## [Prompt]
Report each line of the records where "context" occurs.

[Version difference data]
○ ○ ○ ○

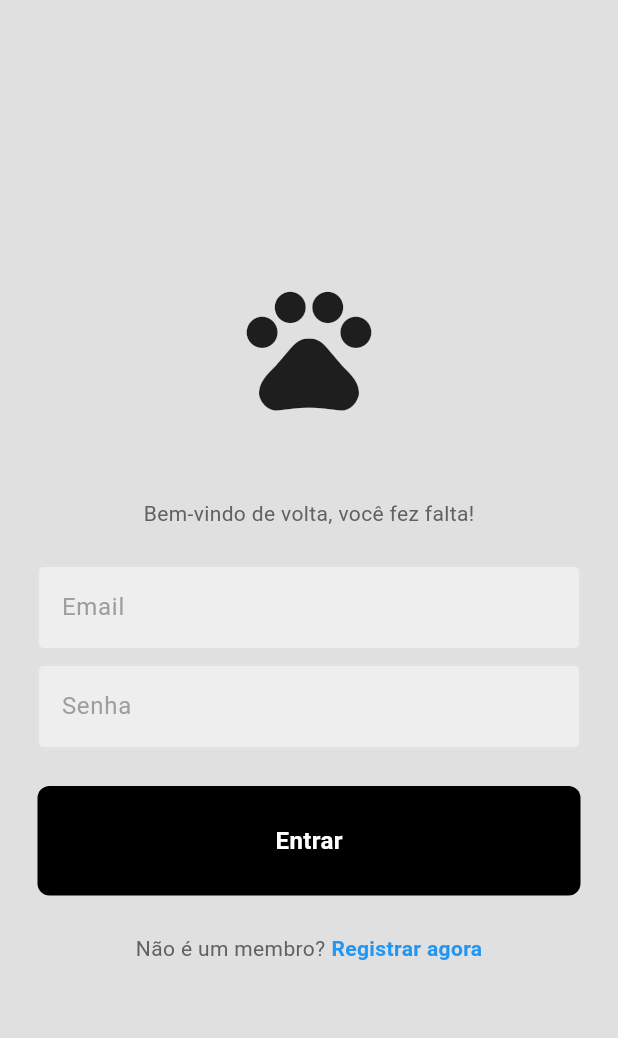
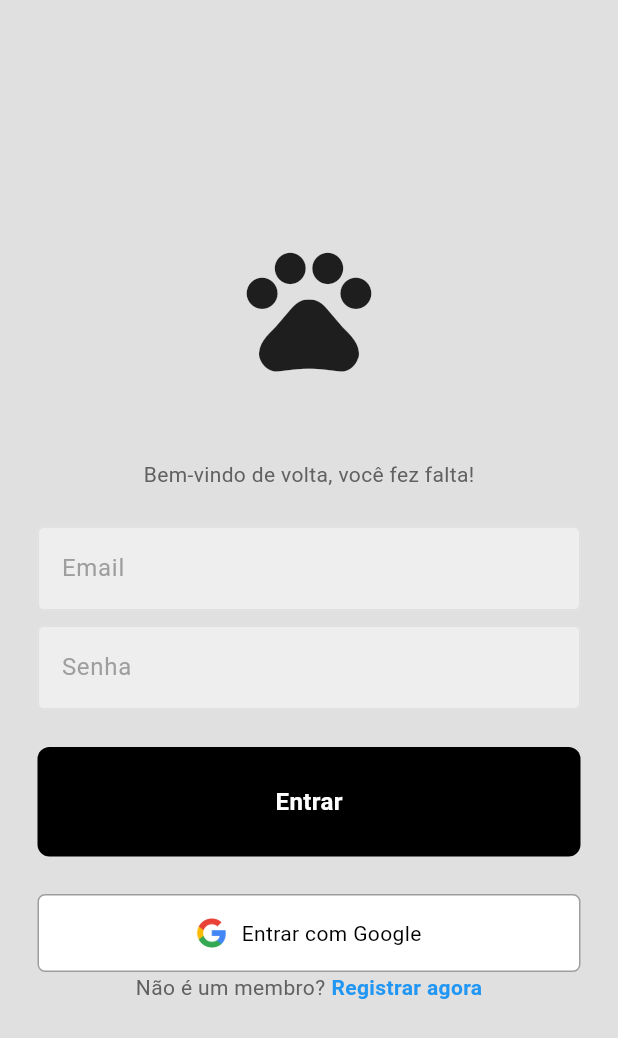
Before and after one commit to gustavoimbelloni/flutter_application_1, a Flutter app: the screen it shows after launch, on a phone screen of 412 x 824 dp. Shown: the top 1038 px of the screen. Run offline on Flutter 3.47's test engine with Material 3 defaults, Android fonts, the phone set to English and light mode, and no system bars; our stand-ins replace cloud_firestore, firebase_auth, firebase_core, firebase_storage, geolocator, google_sign_in and 1 more; accounts and stored records are empty.

Commit message:
Adicionado o Login com Google

```diff
--- a/lib/main.dart
+++ b/lib/main.dart
@@ -1,6 +1,7 @@
 import 'package:flutter/material.dart';
 import 'package:firebase_core/firebase_core.dart';
 import 'package:flutter_application_1/auth/auth.dart';
+import 'package:flutter_application_1/pages/home_page.dart';
 import 'package:flutter_application_1/theme/dark_theme.dart';
 import 'package:flutter_application_1/theme/light_theme.dart';
 import 'firebase_options.dart';
@@ -22,7 +23,12 @@ class MyApp extends StatelessWidget {
       debugShowCheckedModeBanner: false,
       theme: lightTheme,
       darkTheme: darkTheme,
-      home: const AuthPage(),
+      // Definindo as rotas da aplicação
+      initialRoute: '/',
+      routes: {
+        '/': (context) => const AuthPage(), //Pagina inicial de autenticação
+        '/home_page': (context) => HomePage(), // Rota para a HomePage
+      },
     );
   }
 }
--- a/lib/pages/login_page.dart
+++ b/lib/pages/login_page.dart
@@ -2,6 +2,7 @@ import 'package:flutter/material.dart';
 import 'package:firebase_auth/firebase_auth.dart';
 import 'package:flutter_application_1/componentes/button.dart';
 import 'package:flutter_application_1/componentes/text_field.dart';
+import 'package:google_sign_in/google_sign_in.dart';
 
 class LoginPage extends StatefulWidget {
   final Function()? onTap;
@@ -51,6 +52,44 @@ class _LoginPageState extends State<LoginPage> {
         title: Text(message),
       ),
     );
+  }
+
+  Future<void> signInWithGoogle() async {
+    try {
+      // Mostra circulo de carregamento
+      showDialog(
+        context: context,
+        builder: (context) => const Center(child: CircularProgressIndicator()),
+      );
+
+      // Instancia do GoogleSignIn
+      final GoogleSignInAccount? googleUser = await GoogleSignIn().signIn();
+      if (googleUser == null) {
+        // Fechar dialogo se o usuario cancelar o login
+        Navigator.pop(context);
+        return;
+      }
+
+      // Autenticação no Firebase
+      final GoogleSignInAuthentication googleAuth =
+          await googleUser.authentication;
+      final credential = GoogleAuthProvider.credential(
+        accessToken: googleAuth.accessToken,
+        idToken: googleAuth.idToken,
+      );
+
+      // Login no Firebase com o token do Google
+      await FirebaseAuth.instance.signInWithCredential(credential);
+
+      // Fechar o circulo de carregamento
+      if (context.mounted) Navigator.pop(context);
+
+      // Redirecionar para a pagina inicial apos o login bem-sucedido
+      Navigator.pushReplacementNamed(context, '/home_page');
+    } on FirebaseAuthException catch (e) {
+      Navigator.pop(context);
+      displayMessage(e.message ?? "Erro durante o login com Google");
+    }
   }
 
   @override
@@ -109,6 +148,34 @@ class _LoginPageState extends State<LoginPage> {
 
                 const SizedBox(height: 25),
 
+                GestureDetector(
+                  onTap:
+                      signInWithGoogle, // Chama o método para login com Google
+                  child: Container(
+                    padding: EdgeInsets.all(15),
+                    decoration: BoxDecoration(
+                      borderRadius: BorderRadius.circular(5),
+                      color: Colors.white,
+                      border: Border.all(color: Colors.grey),
+                    ),
+                    child: Row(
+                      mainAxisAlignment: MainAxisAlignment.center,
+                      children: [
+                        Image.asset(
+                          'assets/google_logo.png',
+                          height: 20,
+                        ),
+                        SizedBox(width: 10),
+                        Text(
+                          'Entrar com Google',
+                          style: TextStyle(color: Colors.black),
+                          overflow: TextOverflow.ellipsis,
+                        ),
+                      ],
+                    ),
+                  ),
+                ),
+
                 // vai para a página de cadastro
 
                 Row(
--- a/pubspec.yaml
+++ b/pubspec.yaml
@@ -42,6 +42,7 @@ dependencies:
   firebase_storage: ^11.0.6
   geolocator: ^9.0.2
   http: ^0.13.3
+  google_sign_in: ^6.2.1
 dev_dependencies:
   flutter_test:
     sdk: flutter
@@ -61,6 +62,7 @@ flutter:
   assets:
     - assets/pet_background.jpg
     - assets/pet_logo.png
+    - assets/google_logo.png
 
   # The following line ensures that the Material Icons font is
   # included with your application, so that you can use the icons in
```
Also changed, not shown: assets/google_logo.png (added), pubspec.lock, 1 other file.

○ ○ ○ ○

## [Reply]
+        '/': (context) => const AuthPage(), //Pagina inicial de autenticação
+        '/home_page': (context) => HomePage(), // Rota para a HomePage
+        context: context,
+        builder: (context) => const Center(child: CircularProgressIndicator()),
+        Navigator.pop(context);
+      if (context.mounted) Navigator.pop(context);
+      Navigator.pushReplacementNamed(context, '/home_page');
+      Navigator.pop(context);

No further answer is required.